→ Difference listings:
☆ ☆ ☆ ☆

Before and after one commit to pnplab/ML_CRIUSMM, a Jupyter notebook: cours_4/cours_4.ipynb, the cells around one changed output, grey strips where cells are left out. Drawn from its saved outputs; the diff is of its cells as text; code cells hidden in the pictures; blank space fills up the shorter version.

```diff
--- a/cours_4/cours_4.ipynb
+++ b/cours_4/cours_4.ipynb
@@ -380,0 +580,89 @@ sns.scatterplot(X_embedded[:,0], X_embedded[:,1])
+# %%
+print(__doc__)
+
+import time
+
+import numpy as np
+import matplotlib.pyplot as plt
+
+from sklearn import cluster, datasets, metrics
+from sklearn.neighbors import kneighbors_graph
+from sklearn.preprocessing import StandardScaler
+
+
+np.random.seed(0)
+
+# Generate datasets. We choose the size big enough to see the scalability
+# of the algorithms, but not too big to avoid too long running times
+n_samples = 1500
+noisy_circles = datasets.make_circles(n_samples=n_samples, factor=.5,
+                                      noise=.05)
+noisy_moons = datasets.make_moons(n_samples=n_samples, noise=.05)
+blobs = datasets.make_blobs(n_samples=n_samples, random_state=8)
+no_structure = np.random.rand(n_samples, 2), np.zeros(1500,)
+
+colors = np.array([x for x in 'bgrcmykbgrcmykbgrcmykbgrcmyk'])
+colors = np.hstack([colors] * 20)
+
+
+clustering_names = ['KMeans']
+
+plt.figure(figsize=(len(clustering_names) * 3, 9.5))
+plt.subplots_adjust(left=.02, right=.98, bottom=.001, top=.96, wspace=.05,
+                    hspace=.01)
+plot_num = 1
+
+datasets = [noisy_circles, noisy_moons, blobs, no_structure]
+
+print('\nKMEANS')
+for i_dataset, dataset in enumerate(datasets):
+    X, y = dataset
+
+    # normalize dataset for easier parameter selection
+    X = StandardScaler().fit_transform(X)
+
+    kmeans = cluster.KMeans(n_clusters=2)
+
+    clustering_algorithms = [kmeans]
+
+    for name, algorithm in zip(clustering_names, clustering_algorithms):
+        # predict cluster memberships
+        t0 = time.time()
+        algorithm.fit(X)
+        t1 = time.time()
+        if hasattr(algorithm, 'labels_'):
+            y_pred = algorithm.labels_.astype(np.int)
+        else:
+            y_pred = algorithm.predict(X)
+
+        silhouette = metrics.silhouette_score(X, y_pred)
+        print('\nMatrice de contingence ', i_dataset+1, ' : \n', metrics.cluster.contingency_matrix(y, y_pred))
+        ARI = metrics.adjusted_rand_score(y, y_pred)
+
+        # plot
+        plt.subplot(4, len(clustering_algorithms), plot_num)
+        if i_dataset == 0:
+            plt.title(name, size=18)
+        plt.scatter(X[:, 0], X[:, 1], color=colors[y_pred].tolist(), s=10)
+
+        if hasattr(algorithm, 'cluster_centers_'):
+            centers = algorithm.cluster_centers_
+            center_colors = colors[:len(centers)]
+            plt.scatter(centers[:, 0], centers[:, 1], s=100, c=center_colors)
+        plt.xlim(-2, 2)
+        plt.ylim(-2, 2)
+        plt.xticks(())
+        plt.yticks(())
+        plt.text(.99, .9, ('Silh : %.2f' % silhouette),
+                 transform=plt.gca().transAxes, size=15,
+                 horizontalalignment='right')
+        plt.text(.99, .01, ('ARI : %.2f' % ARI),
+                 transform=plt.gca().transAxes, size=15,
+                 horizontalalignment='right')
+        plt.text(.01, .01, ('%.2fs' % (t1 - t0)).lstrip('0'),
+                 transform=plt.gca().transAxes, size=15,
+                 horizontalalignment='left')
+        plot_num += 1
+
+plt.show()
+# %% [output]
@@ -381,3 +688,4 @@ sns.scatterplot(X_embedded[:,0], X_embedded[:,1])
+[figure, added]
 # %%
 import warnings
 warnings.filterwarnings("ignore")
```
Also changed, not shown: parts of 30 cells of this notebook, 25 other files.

☆ ☆ ☆ ☆

Reply with only the number of lines in the entries that contain the word "from".

→ Output below: 4